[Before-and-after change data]
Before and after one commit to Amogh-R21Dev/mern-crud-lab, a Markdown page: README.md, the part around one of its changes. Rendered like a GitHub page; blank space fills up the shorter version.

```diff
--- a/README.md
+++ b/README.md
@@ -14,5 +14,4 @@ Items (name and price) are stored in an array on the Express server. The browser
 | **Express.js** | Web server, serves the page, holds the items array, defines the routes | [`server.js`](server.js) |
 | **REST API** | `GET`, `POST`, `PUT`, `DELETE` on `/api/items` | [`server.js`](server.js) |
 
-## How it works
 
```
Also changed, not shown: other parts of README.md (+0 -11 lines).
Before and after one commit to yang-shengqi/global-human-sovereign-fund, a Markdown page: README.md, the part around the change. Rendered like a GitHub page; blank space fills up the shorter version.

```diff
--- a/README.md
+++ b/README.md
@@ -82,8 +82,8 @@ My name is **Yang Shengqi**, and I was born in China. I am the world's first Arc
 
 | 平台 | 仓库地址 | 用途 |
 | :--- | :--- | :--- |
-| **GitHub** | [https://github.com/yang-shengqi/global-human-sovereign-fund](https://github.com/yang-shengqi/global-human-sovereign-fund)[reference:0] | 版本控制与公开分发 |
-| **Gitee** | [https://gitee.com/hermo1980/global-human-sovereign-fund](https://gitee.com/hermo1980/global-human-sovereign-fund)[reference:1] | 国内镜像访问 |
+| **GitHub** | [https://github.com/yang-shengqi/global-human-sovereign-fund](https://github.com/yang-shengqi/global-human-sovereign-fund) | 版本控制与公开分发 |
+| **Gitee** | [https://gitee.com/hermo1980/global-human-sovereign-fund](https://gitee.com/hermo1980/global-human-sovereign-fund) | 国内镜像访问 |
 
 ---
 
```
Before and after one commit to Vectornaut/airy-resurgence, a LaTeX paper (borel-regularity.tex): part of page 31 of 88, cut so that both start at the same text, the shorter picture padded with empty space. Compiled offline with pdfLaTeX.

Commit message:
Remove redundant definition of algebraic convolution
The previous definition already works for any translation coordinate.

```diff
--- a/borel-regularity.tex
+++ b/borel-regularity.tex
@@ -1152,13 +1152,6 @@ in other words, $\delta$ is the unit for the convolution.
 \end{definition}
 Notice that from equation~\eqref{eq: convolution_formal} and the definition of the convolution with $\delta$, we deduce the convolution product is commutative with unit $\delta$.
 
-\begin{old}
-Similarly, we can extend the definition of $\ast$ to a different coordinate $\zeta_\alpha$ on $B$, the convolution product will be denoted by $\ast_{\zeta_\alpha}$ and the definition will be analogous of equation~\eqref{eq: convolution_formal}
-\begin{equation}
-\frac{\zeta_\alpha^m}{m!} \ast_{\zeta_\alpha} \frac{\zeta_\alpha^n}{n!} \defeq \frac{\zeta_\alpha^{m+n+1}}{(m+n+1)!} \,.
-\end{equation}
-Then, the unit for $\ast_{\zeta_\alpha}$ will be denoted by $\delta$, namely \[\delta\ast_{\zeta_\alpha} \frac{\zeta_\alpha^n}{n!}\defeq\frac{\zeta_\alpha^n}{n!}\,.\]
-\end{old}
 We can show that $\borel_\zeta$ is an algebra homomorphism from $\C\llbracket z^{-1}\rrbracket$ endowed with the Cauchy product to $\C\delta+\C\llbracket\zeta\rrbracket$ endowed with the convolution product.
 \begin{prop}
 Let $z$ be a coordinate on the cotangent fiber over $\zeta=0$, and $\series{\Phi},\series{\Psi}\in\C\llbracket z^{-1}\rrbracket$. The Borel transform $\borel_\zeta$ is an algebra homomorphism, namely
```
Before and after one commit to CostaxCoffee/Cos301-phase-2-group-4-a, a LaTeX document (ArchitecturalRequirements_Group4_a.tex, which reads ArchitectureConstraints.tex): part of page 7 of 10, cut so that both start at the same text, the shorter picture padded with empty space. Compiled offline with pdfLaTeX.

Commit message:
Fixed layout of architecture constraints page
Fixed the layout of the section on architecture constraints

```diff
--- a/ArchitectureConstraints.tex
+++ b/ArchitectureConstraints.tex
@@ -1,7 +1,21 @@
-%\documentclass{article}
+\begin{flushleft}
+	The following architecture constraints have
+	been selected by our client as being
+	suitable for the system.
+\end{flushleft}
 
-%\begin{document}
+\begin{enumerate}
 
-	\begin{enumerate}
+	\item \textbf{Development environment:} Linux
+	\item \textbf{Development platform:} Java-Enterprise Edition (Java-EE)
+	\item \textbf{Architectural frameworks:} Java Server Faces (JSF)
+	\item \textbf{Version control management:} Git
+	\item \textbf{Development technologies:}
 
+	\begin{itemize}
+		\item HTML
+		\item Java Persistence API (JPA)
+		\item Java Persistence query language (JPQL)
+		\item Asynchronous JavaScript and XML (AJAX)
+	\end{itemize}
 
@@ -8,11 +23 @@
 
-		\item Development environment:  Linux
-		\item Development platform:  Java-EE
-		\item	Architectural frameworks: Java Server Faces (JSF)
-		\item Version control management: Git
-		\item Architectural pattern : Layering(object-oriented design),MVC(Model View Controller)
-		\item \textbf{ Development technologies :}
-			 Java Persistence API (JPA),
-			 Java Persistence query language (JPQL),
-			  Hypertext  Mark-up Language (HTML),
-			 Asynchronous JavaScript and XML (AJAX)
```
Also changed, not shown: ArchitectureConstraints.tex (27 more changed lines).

__DIRECTIONS__: What is needed is a full, exact copy of the records.

__YOUR RESPONSE__:
Before and after one commit to Amogh-R21Dev/mern-crud-lab, a Markdown page: README.md, the part around one of its changes. Rendered like a GitHub page; blank space fills up the shorter version.

```diff
--- a/README.md
+++ b/README.md
@@ -14,5 +14,4 @@ Items (name and price) are stored in an array on the Express server. The browser
 | **Express.js** | Web server, serves the page, holds the items array, defines the routes | [`server.js`](server.js) |
 | **REST API** | `GET`, `POST`, `PUT`, `DELETE` on `/api/items` | [`server.js`](server.js) |
 
-## How it works
 
```
Also changed, not shown: other parts of README.md (+0 -11 lines).
Before and after one commit to yang-shengqi/global-human-sovereign-fund, a Markdown page: README.md, the part around the change. Rendered like a GitHub page; blank space fills up the shorter version.

```diff
--- a/README.md
+++ b/README.md
@@ -82,8 +82,8 @@ My name is **Yang Shengqi**, and I was born in China. I am the world's first Arc
 
 | 平台 | 仓库地址 | 用途 |
 | :--- | :--- | :--- |
-| **GitHub** | [https://github.com/yang-shengqi/global-human-sovereign-fund](https://github.com/yang-shengqi/global-human-sovereign-fund)[reference:0] | 版本控制与公开分发 |
-| **Gitee** | [https://gitee.com/hermo1980/global-human-sovereign-fund](https://gitee.com/hermo1980/global-human-sovereign-fund)[reference:1] | 国内镜像访问 |
+| **GitHub** | [https://github.com/yang-shengqi/global-human-sovereign-fund](https://github.com/yang-shengqi/global-human-sovereign-fund) | 版本控制与公开分发 |
+| **Gitee** | [https://gitee.com/hermo1980/global-human-sovereign-fund](https://gitee.com/hermo1980/global-human-sovereign-fund) | 国内镜像访问 |
 
 ---
 
```
Before and after one commit to Vectornaut/airy-resurgence, a LaTeX paper (borel-regularity.tex): part of page 31 of 88, cut so that both start at the same text, the shorter picture padded with empty space. Compiled offline with pdfLaTeX.

Commit message:
Remove redundant definition of algebraic convolution
The previous definition already works for any translation coordinate.

```diff
--- a/borel-regularity.tex
+++ b/borel-regularity.tex
@@ -1152,13 +1152,6 @@ in other words, $\delta$ is the unit for the convolution.
 \end{definition}
 Notice that from equation~\eqref{eq: convolution_formal} and the definition of the convolution with $\delta$, we deduce the convolution product is commutative with unit $\delta$.
 
-\begin{old}
-Similarly, we can extend the definition of $\ast$ to a different coordinate $\zeta_\alpha$ on $B$, the convolution product will be denoted by $\ast_{\zeta_\alpha}$ and the definition will be analogous of equation~\eqref{eq: convolution_formal}
-\begin{equation}
-\frac{\zeta_\alpha^m}{m!} \ast_{\zeta_\alpha} \frac{\zeta_\alpha^n}{n!} \defeq \frac{\zeta_\alpha^{m+n+1}}{(m+n+1)!} \,.
-\end{equation}
-Then, the unit for $\ast_{\zeta_\alpha}$ will be denoted by $\delta$, namely \[\delta\ast_{\zeta_\alpha} \frac{\zeta_\alpha^n}{n!}\defeq\frac{\zeta_\alpha^n}{n!}\,.\]
-\end{old}
 We can show that $\borel_\zeta$ is an algebra homomorphism from $\C\llbracket z^{-1}\rrbracket$ endowed with the Cauchy product to $\C\delta+\C\llbracket\zeta\rrbracket$ endowed with the convolution product.
 \begin{prop}
 Let $z$ be a coordinate on the cotangent fiber over $\zeta=0$, and $\series{\Phi},\series{\Psi}\in\C\llbracket z^{-1}\rrbracket$. The Borel transform $\borel_\zeta$ is an algebra homomorphism, namely
```
Before and after one commit to CostaxCoffee/Cos301-phase-2-group-4-a, a LaTeX document (ArchitecturalRequirements_Group4_a.tex, which reads ArchitectureConstraints.tex): part of page 7 of 10, cut so that both start at the same text, the shorter picture padded with empty space. Compiled offline with pdfLaTeX.

Commit message:
Fixed layout of architecture constraints page
Fixed the layout of the section on architecture constraints

```diff
--- a/ArchitectureConstraints.tex
+++ b/ArchitectureConstraints.tex
@@ -1,7 +1,21 @@
-%\documentclass{article}
+\begin{flushleft}
+	The following architecture constraints have
+	been selected by our client as being
+	suitable for the system.
+\end{flushleft}
 
-%\begin{document}
+\begin{enumerate}
 
-	\begin{enumerate}
+	\item \textbf{Development environment:} Linux
+	\item \textbf{Development platform:} Java-Enterprise Edition (Java-EE)
+	\item \textbf{Architectural frameworks:} Java Server Faces (JSF)
+	\item \textbf{Version control management:} Git
+	\item \textbf{Development technologies:}
 
+	\begin{itemize}
+		\item HTML
+		\item Java Persistence API (JPA)
+		\item Java Persistence query language (JPQL)
+		\item Asynchronous JavaScript and XML (AJAX)
+	\end{itemize}
 
@@ -8,11 +23 @@
 
-		\item Development environment:  Linux
-		\item Development platform:  Java-EE
-		\item	Architectural frameworks: Java Server Faces (JSF)
-		\item Version control management: Git
-		\item Architectural pattern : Layering(object-oriented design),MVC(Model View Controller)
-		\item \textbf{ Development technologies :}
-			 Java Persistence API (JPA),
-			 Java Persistence query language (JPQL),
-			  Hypertext  Mark-up Language (HTML),
-			 Asynchronous JavaScript and XML (AJAX)
```
Also changed, not shown: ArchitectureConstraints.tex (27 more changed lines).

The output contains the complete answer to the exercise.